## Assignment
Extract every line of the material that holds the string "交易成本优化器".

## Data for review
##############################

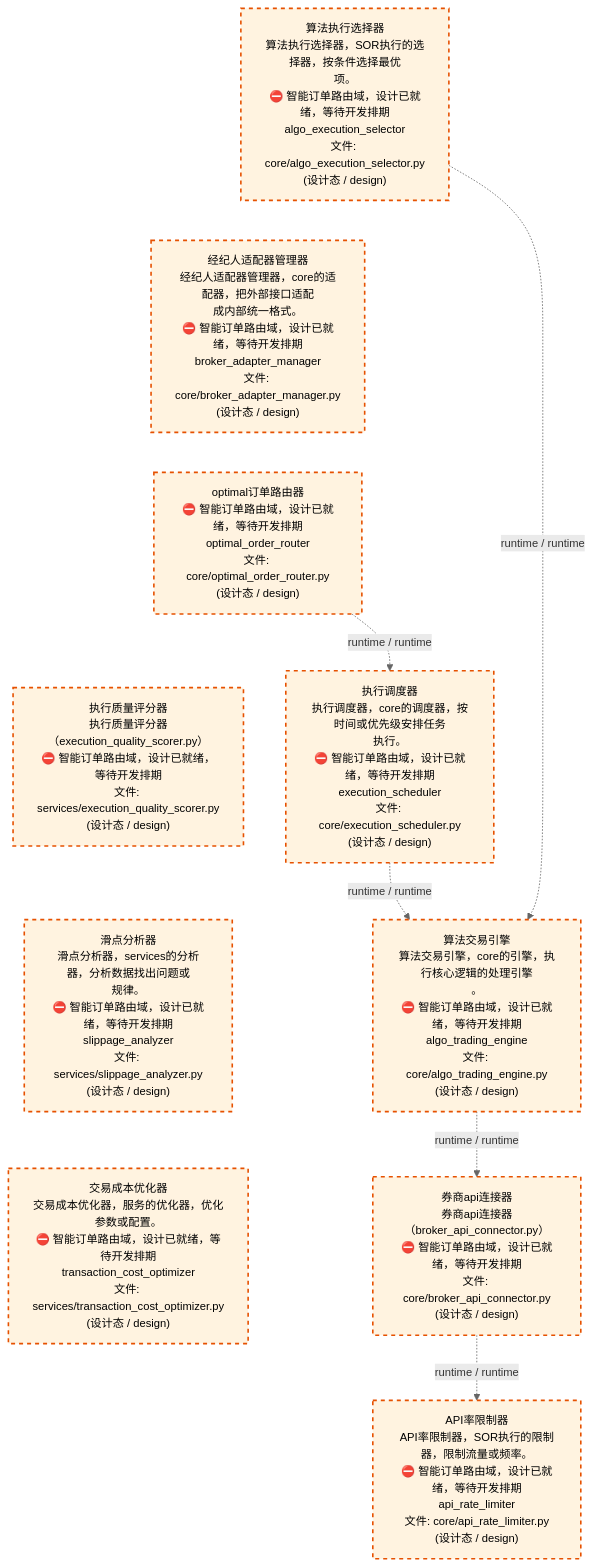
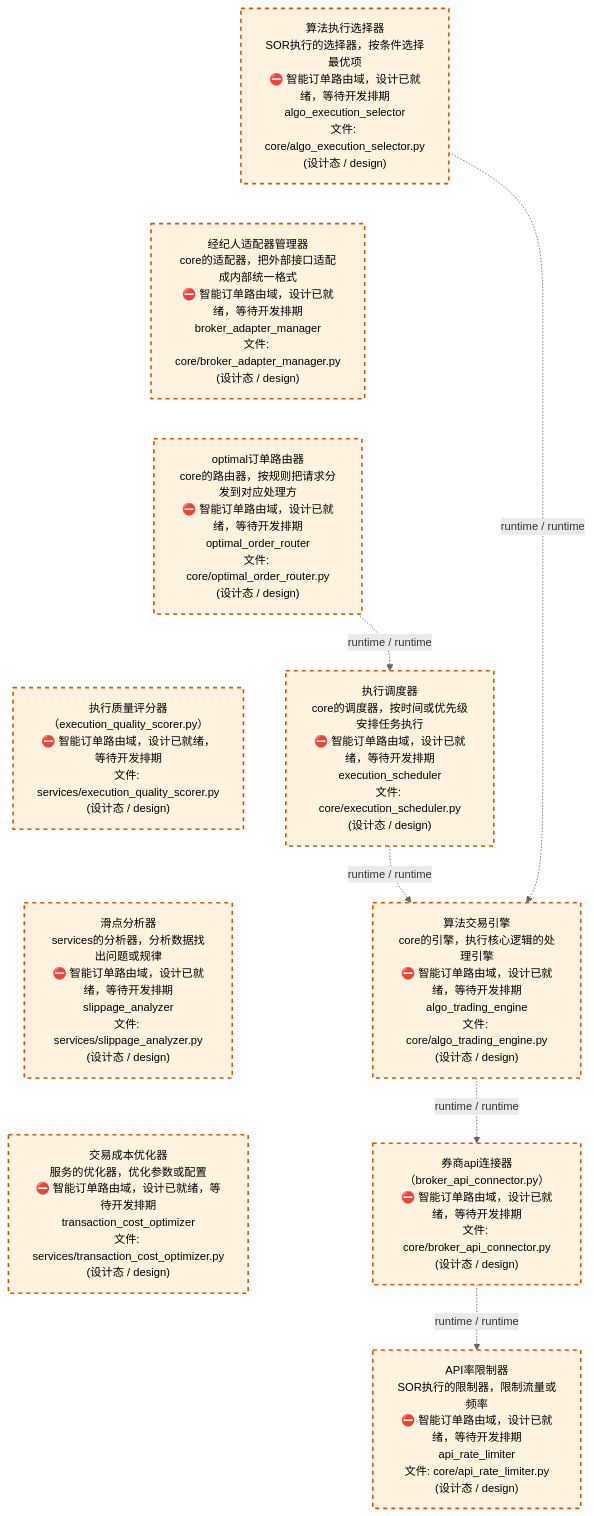
The third of 4 diagrams in docs/02_enterprise_architecture/02_domain_architecture_docs/45_d_ex_sor.md (xuanFelixVan/ZephyrAlpha), drawn with Mermaid before and after one commit. The commit also changed other lines of this file and 63 other files, not shown here.

````diff
--- a/docs/02_enterprise_architecture/02_domain_architecture_docs/45_d_ex_sor.md
+++ b/docs/02_enterprise_architecture/02_domain_architecture_docs/45_d_ex_sor.md
@@ -137,29 +138,29 @@
 ```mermaid
 %%{init: {'theme': 'base', 'themeVariables': {'primaryColor': '#eaeaea', 'primaryTextColor': '#333333', 'primaryBorderColor': '#666666', 'lineColor': '#666666', 'secondaryColor': '#eaeaea', 'tertiaryColor': '#eaeaea', 'fontSize': '14px'}}}%%
 flowchart TD
-    src_zephyr_ex_sor_core_algo_execution_selector_py["算法执行选择器<br/>算法执行选择器，SOR执行的选择器，按条件选择最优<br/>项。<br/>⛔ 智能订单路由域，设计已就绪，等待开发排期<br/>algo_execution_selector<br/>文件: core/algo_execution_selector.py<br/>(设计态 / design)"]
-    src_zephyr_ex_sor_core_broker_adapter_manager_py["经纪人适配器管理器<br/>经纪人适配器管理器，core的适配器，把外部接口适配<br/>成内部统一格式。<br/>⛔ 智能订单路由域，设计已就绪，等待开发排期<br/>broker_adapter_manager<br/>文件: core/broker_adapter_manager.py<br/>(设计态 / design)"]
-    src_zephyr_ex_sor_core_optimal_order_router_py["optimal订单路由器<br/>⛔ 智能订单路由域，设计已就绪，等待开发排期<br/>optimal_order_router<br/>文件: core/optimal_order_router.py<br/>(设计态 / design)"]
-    src_zephyr_ex_sor_services_execution_quality_scorer_py["执行质量评分器<br/>执行质量评分器（execution_quality_scorer.py）<br/>⛔ 智能订单路由域，设计已就绪，等待开发排期<br/>文件: services/execution_quality_scorer.py<br/>(设计态 / design)"]
-    src_zephyr_ex_sor_services_slippage_analyzer_py["滑点分析器<br/>滑点分析器，services的分析器，分析数据找出问题或<br/>规律。<br/>⛔ 智能订单路由域，设计已就绪，等待开发排期<br/>slippage_analyzer<br/>文件: services/slippage_analyzer.py<br/>(设计态 / design)"]
-    src_zephyr_ex_sor_services_transaction_cost_optimizer_py["交易成本优化器<br/>交易成本优化器，服务的优化器，优化参数或配置。<br/>⛔ 智能订单路由域，设计已就绪，等待开发排期<br/>transaction_cost_optimizer<br/>文件: services/transaction_cost_optimizer.py<br/>(设计态 / design)"]
+    src_zephyr_ex_sor_core_algo_execution_selector_py["算法执行选择器<br/>SOR执行的选择器，按条件选择最优项<br/>⛔ 智能订单路由域，设计已就绪，等待开发排期<br/>algo_execution_selector<br/>文件: core/algo_execution_selector.py<br/>(设计态 / design)"]
+    src_zephyr_ex_sor_core_broker_adapter_manager_py["经纪人适配器管理器<br/>core的适配器，把外部接口适配成内部统一格式<br/>⛔ 智能订单路由域，设计已就绪，等待开发排期<br/>broker_adapter_manager<br/>文件: core/broker_adapter_manager.py<br/>(设计态 / design)"]
+    src_zephyr_ex_sor_core_optimal_order_router_py["optimal订单路由器<br/>core的路由器，按规则把请求分发到对应处理方<br/>⛔ 智能订单路由域，设计已就绪，等待开发排期<br/>optimal_order_router<br/>文件: core/optimal_order_router.py<br/>(设计态 / design)"]
+    src_zephyr_ex_sor_services_execution_quality_scorer_py["执行质量评分器<br/>（execution_quality_scorer.py）<br/>⛔ 智能订单路由域，设计已就绪，等待开发排期<br/>文件: services/execution_quality_scorer.py<br/>(设计态 / design)"]
+    src_zephyr_ex_sor_services_slippage_analyzer_py["滑点分析器<br/>services的分析器，分析数据找出问题或规律<br/>⛔ 智能订单路由域，设计已就绪，等待开发排期<br/>slippage_analyzer<br/>文件: services/slippage_analyzer.py<br/>(设计态 / design)"]
+    src_zephyr_ex_sor_services_transaction_cost_optimizer_py["交易成本优化器<br/>服务的优化器，优化参数或配置<br/>⛔ 智能订单路由域，设计已就绪，等待开发排期<br/>transaction_cost_optimizer<br/>文件: services/transaction_cost_optimizer.py<br/>(设计态 / design)"]
     src_zephyr_ex_sor_core_algo_execution_selector_py ~~~ src_zephyr_ex_sor_core_broker_adapter_manager_py
     src_zephyr_ex_sor_core_broker_adapter_manager_py ~~~ src_zephyr_ex_sor_core_optimal_order_router_py
     src_zephyr_ex_sor_core_optimal_order_router_py ~~~ src_zephyr_ex_sor_services_execution_quality_scorer_py
     src_zephyr_ex_sor_services_execution_quality_scorer_py ~~~ src_zephyr_ex_sor_services_slippage_analyzer_py
     src_zephyr_ex_sor_services_slippage_analyzer_py ~~~ src_zephyr_ex_sor_services_transaction_cost_optimizer_py
-    src_zephyr_ex_sor_core_execution_scheduler_py["执行调度器<br/>执行调度器，core的调度器，按时间或优先级安排任务<br/>执行。<br/>⛔ 智能订单路由域，设计已就绪，等待开发排期<br/>execution_scheduler<br/>文件: core/execution_scheduler.py<br/>(设计态 / design)"]
-    src_zephyr_ex_sor_core_algo_trading_engine_py["算法交易引擎<br/>算法交易引擎，core的引擎，执行核心逻辑的处理引擎<br/>。<br/>⛔ 智能订单路由域，设计已就绪，等待开发排期<br/>algo_trading_engine<br/>文件: core/algo_trading_engine.py<br/>(设计态 / design)"]
-    src_zephyr_ex_sor_core_broker_api_connector_py["券商api连接器<br/>券商api连接器（broker_api_connector.py）<br/>⛔ 智能订单路由域，设计已就绪，等待开发排期<br/>文件: core/broker_api_connector.py<br/>(设计态 / design)"]
-    src_zephyr_ex_sor_core_api_rate_limiter_py["API率限制器<br/>API率限制器，SOR执行的限制器，限制流量或频率。<br/>⛔ 智能订单路由域，设计已就绪，等待开发排期<br/>api_rate_limiter<br/>文件: core/api_rate_limiter.py<br/>(设计态 / design)"]
+    src_zephyr_ex_sor_core_execution_scheduler_py["执行调度器<br/>core的调度器，按时间或优先级安排任务执行<br/>⛔ 智能订单路由域，设计已就绪，等待开发排期<br/>execution_scheduler<br/>文件: core/execution_scheduler.py<br/>(设计态 / design)"]
+    src_zephyr_ex_sor_core_algo_trading_engine_py["算法交易引擎<br/>core的引擎，执行核心逻辑的处理引擎<br/>⛔ 智能订单路由域，设计已就绪，等待开发排期<br/>algo_trading_engine<br/>文件: core/algo_trading_engine.py<br/>(设计态 / design)"]
+    src_zephyr_ex_sor_core_broker_api_connector_py["券商api连接器<br/>（broker_api_connector.py）<br/>⛔ 智能订单路由域，设计已就绪，等待开发排期<br/>文件: core/broker_api_connector.py<br/>(设计态 / design)"]
+    src_zephyr_ex_sor_core_api_rate_limiter_py["API率限制器<br/>SOR执行的限制器，限制流量或频率<br/>⛔ 智能订单路由域，设计已就绪，等待开发排期<br/>api_rate_limiter<br/>文件: core/api_rate_limiter.py<br/>(设计态 / design)"]
     src_zephyr_ex_sor_core_optimal_order_router_py -.->|runtime / runtime| src_zephyr_ex_sor_core_execution_scheduler_py
     src_zephyr_ex_sor_core_execution_scheduler_py -.->|runtime / runtime| src_zephyr_ex_sor_core_algo_trading_engine_py
     src_zephyr_ex_sor_core_algo_trading_engine_py -.->|runtime / runtime| src_zephyr_ex_sor_core_broker_api_connector_py
     src_zephyr_ex_sor_core_algo_execution_selector_py -.->|runtime / runtime| src_zephyr_ex_sor_core_algo_trading_engine_py
     src_zephyr_ex_sor_core_broker_api_connector_py -.->|runtime / runtime| src_zephyr_ex_sor_core_api_rate_limiter_py
     classDef production fill:#e1f5fe,stroke:#01579b,stroke-width:2px,color:#000
     classDef design fill:#fff3e0,stroke:#e65100,stroke-width:2px,color:#000,stroke-dasharray: 5 5
     classDef external_prod fill:#e8f4fd,stroke:#0277bd,stroke-width:1px,color:#000
     classDef external_design fill:#fff8e7,stroke:#ef6c00,stroke-width:1px,color:#000,stroke-dasharray: 5 5
     class src_zephyr_ex_sor_core_algo_execution_selector_py,src_zephyr_ex_sor_core_algo_trading_engine_py,src_zephyr_ex_sor_core_api_rate_limiter_py,src_zephyr_ex_sor_core_broker_adapter_manager_py,src_zephyr_ex_sor_core_broker_api_connector_py,src_zephyr_ex_sor_core_execution_scheduler_py,src_zephyr_ex_sor_core_optimal_order_router_py,src_zephyr_ex_sor_services_execution_quality_scorer_py,src_zephyr_ex_sor_services_slippage_analyzer_py,src_zephyr_ex_sor_services_transaction_cost_optimizer_py design
 ```
````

##############################

## Task response
-    src_zephyr_ex_sor_services_transaction_cost_optimizer_py["交易成本优化器<br/>交易成本优化器，服务的优化器，优化参数或配置。<br/>⛔ 智能订单路由域，设计已就绪，等待开发排期<br/>transaction_cost_optimizer<br/>文件: services/transaction_cost_optimizer.py<br/>(设计态 / design)"]
+    src_zephyr_ex_sor_services_transaction_cost_optimizer_py["交易成本优化器<br/>服务的优化器，优化参数或配置<br/>⛔ 智能订单路由域，设计已就绪，等待开发排期<br/>transaction_cost_optimizer<br/>文件: services/transaction_cost_optimizer.py<br/>(设计态 / design)"]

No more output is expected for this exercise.